Your task ->
In the entries below, find the line with "alter specific classes." and the line with "the lighter background.". Print those two and everything between them exactly, and nothing else.

Records to use ->
● ● ●

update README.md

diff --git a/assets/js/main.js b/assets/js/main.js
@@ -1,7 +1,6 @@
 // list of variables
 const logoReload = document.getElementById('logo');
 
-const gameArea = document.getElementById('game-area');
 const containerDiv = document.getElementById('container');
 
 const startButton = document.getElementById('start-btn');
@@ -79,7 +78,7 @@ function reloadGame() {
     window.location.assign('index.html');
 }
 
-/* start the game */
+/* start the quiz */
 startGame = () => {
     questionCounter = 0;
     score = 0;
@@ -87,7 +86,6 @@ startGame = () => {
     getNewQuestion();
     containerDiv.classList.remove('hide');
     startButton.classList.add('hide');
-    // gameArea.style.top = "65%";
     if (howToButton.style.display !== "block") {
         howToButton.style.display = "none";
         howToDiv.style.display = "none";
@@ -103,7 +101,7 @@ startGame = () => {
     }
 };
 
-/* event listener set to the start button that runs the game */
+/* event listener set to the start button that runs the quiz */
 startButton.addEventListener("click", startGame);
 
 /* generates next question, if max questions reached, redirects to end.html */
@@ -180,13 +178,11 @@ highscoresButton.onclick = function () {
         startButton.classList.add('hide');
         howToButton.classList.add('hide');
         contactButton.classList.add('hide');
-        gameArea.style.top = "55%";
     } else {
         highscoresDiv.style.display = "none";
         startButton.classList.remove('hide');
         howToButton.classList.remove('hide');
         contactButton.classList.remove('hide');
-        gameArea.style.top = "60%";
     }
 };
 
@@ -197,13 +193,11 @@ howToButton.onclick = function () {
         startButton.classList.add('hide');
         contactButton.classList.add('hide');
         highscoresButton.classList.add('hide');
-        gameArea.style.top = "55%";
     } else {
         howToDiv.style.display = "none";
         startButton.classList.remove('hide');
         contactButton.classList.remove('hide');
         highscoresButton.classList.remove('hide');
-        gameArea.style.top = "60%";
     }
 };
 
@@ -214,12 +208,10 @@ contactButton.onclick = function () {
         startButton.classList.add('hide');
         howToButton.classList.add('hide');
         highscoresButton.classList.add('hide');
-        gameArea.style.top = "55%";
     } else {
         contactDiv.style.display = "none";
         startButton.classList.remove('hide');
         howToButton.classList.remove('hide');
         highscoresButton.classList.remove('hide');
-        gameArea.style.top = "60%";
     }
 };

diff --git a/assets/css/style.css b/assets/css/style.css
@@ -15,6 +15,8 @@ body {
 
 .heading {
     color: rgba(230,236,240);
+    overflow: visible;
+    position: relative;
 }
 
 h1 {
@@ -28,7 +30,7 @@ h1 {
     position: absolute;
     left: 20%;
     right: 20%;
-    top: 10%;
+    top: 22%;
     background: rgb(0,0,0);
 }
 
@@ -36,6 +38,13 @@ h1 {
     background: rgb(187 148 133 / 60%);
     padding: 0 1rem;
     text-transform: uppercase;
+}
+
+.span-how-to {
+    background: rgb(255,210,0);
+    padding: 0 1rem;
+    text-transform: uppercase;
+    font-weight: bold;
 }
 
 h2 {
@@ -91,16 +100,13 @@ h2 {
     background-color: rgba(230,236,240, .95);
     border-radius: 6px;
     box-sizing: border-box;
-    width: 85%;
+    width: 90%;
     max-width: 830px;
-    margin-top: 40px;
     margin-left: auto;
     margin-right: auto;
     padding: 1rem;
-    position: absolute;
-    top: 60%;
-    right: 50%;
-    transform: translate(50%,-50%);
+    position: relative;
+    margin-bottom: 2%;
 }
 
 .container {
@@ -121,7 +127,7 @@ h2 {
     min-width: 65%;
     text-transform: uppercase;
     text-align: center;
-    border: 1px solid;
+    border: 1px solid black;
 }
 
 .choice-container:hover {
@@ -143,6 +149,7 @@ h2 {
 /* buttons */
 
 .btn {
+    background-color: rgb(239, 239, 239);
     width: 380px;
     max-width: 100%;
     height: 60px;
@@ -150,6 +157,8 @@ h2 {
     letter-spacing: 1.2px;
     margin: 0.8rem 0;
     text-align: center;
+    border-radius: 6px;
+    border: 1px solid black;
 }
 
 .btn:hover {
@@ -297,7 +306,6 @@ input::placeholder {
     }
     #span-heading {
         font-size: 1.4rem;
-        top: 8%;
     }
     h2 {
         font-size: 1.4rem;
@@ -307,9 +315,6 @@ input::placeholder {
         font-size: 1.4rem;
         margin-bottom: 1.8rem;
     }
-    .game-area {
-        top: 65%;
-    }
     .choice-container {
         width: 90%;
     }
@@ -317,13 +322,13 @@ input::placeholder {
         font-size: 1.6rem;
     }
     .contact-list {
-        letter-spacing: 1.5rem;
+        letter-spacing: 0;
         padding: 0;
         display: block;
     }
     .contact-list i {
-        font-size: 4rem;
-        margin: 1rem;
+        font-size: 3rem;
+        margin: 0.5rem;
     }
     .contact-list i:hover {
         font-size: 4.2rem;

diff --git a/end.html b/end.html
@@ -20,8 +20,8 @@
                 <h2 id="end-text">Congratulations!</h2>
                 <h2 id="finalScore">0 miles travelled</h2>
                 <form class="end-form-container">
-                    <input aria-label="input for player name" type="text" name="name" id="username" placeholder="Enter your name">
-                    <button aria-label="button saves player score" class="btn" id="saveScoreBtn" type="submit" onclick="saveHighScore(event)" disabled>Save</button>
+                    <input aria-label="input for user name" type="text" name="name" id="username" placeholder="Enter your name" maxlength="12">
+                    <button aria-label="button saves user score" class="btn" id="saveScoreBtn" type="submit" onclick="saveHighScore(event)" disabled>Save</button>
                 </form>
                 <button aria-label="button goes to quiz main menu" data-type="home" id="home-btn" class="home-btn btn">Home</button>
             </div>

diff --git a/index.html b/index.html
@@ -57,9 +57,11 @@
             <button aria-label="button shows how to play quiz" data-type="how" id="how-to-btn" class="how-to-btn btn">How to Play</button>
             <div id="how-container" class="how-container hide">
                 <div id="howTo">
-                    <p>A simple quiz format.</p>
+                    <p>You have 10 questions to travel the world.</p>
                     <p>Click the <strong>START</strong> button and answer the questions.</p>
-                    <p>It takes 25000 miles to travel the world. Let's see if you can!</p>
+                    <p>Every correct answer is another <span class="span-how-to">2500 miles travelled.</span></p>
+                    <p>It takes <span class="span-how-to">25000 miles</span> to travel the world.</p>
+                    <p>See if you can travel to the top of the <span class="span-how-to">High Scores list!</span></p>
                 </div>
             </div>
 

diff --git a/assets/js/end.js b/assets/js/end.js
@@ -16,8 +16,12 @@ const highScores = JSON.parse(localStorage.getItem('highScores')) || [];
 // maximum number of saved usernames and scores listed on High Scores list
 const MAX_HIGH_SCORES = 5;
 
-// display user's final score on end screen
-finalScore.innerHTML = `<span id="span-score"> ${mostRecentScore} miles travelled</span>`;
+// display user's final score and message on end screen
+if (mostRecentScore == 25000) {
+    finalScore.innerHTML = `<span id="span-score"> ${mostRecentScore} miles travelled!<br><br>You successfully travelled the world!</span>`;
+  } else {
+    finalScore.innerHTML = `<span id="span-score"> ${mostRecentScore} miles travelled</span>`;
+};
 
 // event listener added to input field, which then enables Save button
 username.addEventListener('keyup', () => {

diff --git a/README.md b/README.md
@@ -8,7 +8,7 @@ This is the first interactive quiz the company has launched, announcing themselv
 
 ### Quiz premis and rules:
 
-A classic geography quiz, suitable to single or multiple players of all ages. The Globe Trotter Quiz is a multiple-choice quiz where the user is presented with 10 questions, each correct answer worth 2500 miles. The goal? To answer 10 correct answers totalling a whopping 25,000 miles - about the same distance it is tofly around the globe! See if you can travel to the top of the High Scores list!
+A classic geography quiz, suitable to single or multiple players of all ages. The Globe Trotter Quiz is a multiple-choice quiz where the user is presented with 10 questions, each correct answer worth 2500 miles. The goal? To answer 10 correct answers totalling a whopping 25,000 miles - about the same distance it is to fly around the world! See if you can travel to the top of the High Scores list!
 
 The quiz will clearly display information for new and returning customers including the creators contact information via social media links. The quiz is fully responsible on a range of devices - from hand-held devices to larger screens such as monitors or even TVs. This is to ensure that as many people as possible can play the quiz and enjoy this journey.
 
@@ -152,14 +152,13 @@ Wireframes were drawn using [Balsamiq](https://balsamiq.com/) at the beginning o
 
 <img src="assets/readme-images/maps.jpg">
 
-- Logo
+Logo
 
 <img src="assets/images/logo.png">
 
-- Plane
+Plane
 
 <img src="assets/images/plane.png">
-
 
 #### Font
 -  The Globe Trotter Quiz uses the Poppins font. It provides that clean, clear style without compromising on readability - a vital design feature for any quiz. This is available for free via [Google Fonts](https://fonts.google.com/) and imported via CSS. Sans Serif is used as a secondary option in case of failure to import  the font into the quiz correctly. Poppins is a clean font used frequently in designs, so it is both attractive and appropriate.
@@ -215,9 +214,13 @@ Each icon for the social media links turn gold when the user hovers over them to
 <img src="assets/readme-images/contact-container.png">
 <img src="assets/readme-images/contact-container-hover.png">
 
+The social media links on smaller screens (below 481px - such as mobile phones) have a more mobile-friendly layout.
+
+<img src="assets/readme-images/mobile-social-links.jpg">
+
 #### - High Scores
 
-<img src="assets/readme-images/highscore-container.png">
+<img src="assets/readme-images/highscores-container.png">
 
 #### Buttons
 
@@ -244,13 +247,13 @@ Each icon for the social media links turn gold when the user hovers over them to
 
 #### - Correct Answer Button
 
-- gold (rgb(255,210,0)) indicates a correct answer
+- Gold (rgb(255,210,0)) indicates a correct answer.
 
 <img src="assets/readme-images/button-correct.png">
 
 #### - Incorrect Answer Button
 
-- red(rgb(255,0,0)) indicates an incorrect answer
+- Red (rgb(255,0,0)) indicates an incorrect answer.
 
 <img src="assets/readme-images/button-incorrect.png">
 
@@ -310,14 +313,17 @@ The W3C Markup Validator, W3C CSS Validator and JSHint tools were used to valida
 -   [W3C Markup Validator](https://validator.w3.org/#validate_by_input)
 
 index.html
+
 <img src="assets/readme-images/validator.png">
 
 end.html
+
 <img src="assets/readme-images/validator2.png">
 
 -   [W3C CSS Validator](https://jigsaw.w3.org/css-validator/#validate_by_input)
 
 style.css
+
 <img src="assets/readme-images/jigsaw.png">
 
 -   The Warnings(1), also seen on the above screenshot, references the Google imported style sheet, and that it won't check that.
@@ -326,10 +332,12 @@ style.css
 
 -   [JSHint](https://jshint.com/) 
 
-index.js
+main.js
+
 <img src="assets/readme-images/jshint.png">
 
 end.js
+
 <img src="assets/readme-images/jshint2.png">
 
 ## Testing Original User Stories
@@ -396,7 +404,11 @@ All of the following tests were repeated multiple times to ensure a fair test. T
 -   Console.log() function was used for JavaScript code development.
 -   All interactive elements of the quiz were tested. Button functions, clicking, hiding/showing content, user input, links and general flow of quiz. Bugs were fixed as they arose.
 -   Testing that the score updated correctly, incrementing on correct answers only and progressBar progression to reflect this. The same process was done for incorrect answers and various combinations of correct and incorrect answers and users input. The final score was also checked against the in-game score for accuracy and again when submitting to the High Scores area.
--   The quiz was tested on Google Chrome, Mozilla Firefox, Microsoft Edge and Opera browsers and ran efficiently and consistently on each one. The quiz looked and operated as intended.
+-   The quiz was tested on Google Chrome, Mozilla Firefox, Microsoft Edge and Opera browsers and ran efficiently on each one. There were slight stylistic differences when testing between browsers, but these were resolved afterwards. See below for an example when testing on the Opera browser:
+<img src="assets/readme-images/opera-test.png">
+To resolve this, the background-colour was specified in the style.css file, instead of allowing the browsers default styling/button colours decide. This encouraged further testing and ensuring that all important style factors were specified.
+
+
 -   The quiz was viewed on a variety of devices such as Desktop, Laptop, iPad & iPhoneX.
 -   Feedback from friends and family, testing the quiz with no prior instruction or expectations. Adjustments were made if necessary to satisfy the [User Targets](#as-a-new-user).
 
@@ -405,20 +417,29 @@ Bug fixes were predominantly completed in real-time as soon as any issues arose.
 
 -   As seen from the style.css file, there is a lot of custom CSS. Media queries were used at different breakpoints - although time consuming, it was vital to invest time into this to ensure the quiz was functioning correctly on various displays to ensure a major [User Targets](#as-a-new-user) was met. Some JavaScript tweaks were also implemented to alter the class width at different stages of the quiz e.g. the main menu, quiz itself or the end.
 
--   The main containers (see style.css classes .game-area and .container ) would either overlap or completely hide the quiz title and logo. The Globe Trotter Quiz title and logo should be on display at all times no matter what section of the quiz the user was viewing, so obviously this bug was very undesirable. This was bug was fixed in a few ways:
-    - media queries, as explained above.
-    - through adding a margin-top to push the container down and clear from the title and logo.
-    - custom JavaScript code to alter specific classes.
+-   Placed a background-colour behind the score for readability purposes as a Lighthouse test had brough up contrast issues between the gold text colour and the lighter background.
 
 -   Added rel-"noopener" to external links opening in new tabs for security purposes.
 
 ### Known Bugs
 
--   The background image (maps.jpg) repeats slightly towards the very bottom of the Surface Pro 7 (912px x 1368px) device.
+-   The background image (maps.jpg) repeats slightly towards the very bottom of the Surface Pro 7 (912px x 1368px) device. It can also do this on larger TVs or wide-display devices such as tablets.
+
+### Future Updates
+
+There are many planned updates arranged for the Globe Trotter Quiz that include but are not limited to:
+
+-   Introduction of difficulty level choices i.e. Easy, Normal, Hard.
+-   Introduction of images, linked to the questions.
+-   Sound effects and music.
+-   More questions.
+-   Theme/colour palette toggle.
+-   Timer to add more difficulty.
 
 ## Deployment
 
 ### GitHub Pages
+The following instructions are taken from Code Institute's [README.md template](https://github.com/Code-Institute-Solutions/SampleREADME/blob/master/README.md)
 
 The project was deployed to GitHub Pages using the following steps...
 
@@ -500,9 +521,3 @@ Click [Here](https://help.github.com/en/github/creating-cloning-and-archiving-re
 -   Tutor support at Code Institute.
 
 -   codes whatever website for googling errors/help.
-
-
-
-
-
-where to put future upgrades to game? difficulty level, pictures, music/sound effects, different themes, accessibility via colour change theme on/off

● ● ●

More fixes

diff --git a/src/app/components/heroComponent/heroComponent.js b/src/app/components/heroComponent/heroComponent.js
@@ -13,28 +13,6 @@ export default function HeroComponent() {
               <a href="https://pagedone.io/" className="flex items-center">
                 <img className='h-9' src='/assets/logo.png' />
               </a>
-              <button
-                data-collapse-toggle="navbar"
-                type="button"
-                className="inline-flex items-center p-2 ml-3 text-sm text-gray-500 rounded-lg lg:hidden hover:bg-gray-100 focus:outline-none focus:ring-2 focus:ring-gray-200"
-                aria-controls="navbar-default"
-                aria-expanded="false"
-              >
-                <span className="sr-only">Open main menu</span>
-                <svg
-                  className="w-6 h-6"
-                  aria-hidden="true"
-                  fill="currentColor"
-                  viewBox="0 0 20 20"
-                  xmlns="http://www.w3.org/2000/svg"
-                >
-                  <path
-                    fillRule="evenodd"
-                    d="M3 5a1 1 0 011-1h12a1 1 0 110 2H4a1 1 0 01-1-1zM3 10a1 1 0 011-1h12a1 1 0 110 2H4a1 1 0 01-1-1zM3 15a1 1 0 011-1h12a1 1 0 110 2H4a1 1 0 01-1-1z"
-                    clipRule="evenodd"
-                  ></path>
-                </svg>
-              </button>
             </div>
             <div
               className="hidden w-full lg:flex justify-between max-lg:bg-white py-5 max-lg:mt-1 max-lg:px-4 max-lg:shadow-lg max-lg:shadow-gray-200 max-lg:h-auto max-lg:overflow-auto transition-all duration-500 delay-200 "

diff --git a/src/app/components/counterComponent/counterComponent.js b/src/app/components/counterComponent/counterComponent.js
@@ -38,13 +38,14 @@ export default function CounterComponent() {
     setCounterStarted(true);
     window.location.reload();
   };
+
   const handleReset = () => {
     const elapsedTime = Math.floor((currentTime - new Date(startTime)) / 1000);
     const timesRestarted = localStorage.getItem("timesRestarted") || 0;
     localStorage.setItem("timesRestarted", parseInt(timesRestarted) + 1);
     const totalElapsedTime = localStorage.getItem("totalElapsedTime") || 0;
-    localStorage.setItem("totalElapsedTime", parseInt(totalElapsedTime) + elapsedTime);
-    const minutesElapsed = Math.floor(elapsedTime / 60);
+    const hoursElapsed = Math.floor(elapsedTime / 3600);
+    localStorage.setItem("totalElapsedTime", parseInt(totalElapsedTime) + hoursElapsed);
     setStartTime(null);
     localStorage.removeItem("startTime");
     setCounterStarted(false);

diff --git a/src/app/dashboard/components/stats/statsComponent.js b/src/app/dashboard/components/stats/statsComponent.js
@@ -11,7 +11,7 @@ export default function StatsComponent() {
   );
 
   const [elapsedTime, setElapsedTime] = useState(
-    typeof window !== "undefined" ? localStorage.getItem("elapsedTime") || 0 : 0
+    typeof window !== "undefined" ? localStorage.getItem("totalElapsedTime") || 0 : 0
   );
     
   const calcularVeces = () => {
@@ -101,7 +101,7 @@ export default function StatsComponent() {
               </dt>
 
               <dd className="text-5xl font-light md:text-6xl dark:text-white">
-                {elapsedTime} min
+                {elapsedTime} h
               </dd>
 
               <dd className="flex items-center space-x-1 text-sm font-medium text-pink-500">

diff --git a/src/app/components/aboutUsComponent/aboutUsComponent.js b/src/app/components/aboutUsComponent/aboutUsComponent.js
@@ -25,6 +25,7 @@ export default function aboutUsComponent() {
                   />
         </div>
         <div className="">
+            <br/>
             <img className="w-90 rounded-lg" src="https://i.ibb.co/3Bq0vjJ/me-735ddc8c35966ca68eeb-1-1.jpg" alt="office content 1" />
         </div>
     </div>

● ● ●

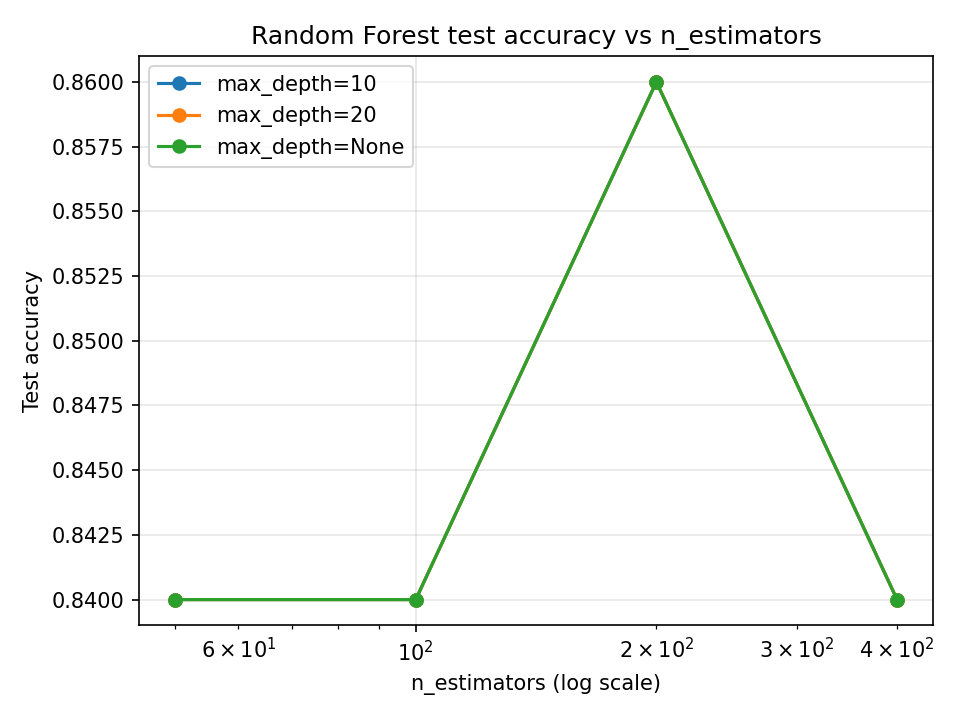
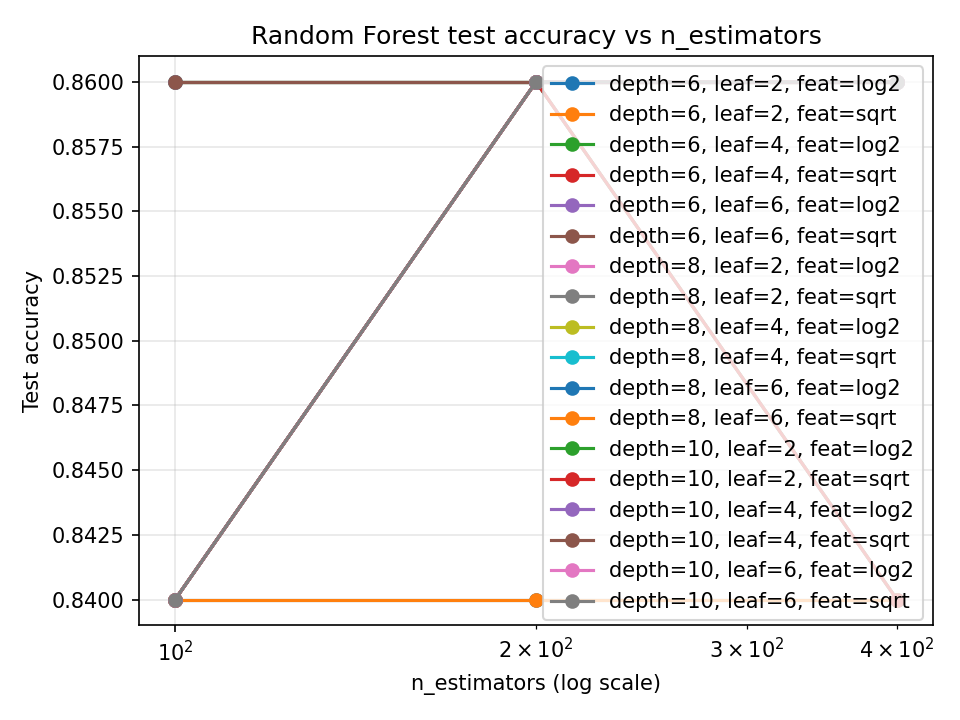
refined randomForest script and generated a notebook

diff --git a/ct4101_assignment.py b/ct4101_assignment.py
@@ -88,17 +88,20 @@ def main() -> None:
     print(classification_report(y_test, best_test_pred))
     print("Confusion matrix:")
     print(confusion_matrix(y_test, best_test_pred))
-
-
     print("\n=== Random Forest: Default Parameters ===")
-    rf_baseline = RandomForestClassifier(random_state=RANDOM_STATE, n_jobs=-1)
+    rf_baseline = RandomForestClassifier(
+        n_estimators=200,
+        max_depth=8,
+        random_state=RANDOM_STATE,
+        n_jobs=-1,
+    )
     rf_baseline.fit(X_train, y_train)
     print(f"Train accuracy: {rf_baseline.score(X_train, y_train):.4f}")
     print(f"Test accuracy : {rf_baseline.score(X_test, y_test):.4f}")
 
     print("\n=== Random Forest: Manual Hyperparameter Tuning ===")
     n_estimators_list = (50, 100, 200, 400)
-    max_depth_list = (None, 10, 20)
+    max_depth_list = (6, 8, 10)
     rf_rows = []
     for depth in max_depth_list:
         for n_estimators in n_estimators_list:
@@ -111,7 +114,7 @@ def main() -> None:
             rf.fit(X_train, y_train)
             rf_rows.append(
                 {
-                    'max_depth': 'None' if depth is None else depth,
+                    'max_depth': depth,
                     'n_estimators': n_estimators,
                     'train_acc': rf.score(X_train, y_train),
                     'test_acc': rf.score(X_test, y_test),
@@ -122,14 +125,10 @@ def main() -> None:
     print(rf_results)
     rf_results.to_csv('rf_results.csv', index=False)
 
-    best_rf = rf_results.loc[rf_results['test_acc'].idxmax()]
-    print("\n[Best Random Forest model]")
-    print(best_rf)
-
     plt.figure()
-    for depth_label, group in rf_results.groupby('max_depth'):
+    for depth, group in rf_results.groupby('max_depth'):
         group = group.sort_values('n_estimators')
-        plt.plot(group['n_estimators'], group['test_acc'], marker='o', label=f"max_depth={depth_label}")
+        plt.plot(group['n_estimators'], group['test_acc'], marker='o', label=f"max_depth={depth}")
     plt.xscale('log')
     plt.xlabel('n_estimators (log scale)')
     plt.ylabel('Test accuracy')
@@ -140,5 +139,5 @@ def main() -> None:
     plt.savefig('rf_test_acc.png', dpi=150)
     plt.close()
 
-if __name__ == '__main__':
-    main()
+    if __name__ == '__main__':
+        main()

● ● ●

Written reply ->
-    - custom JavaScript code to alter specific classes.
+-   Placed a background-colour behind the score for readability purposes as a Lighthouse test had brough up contrast issues between the gold text colour and the lighter background.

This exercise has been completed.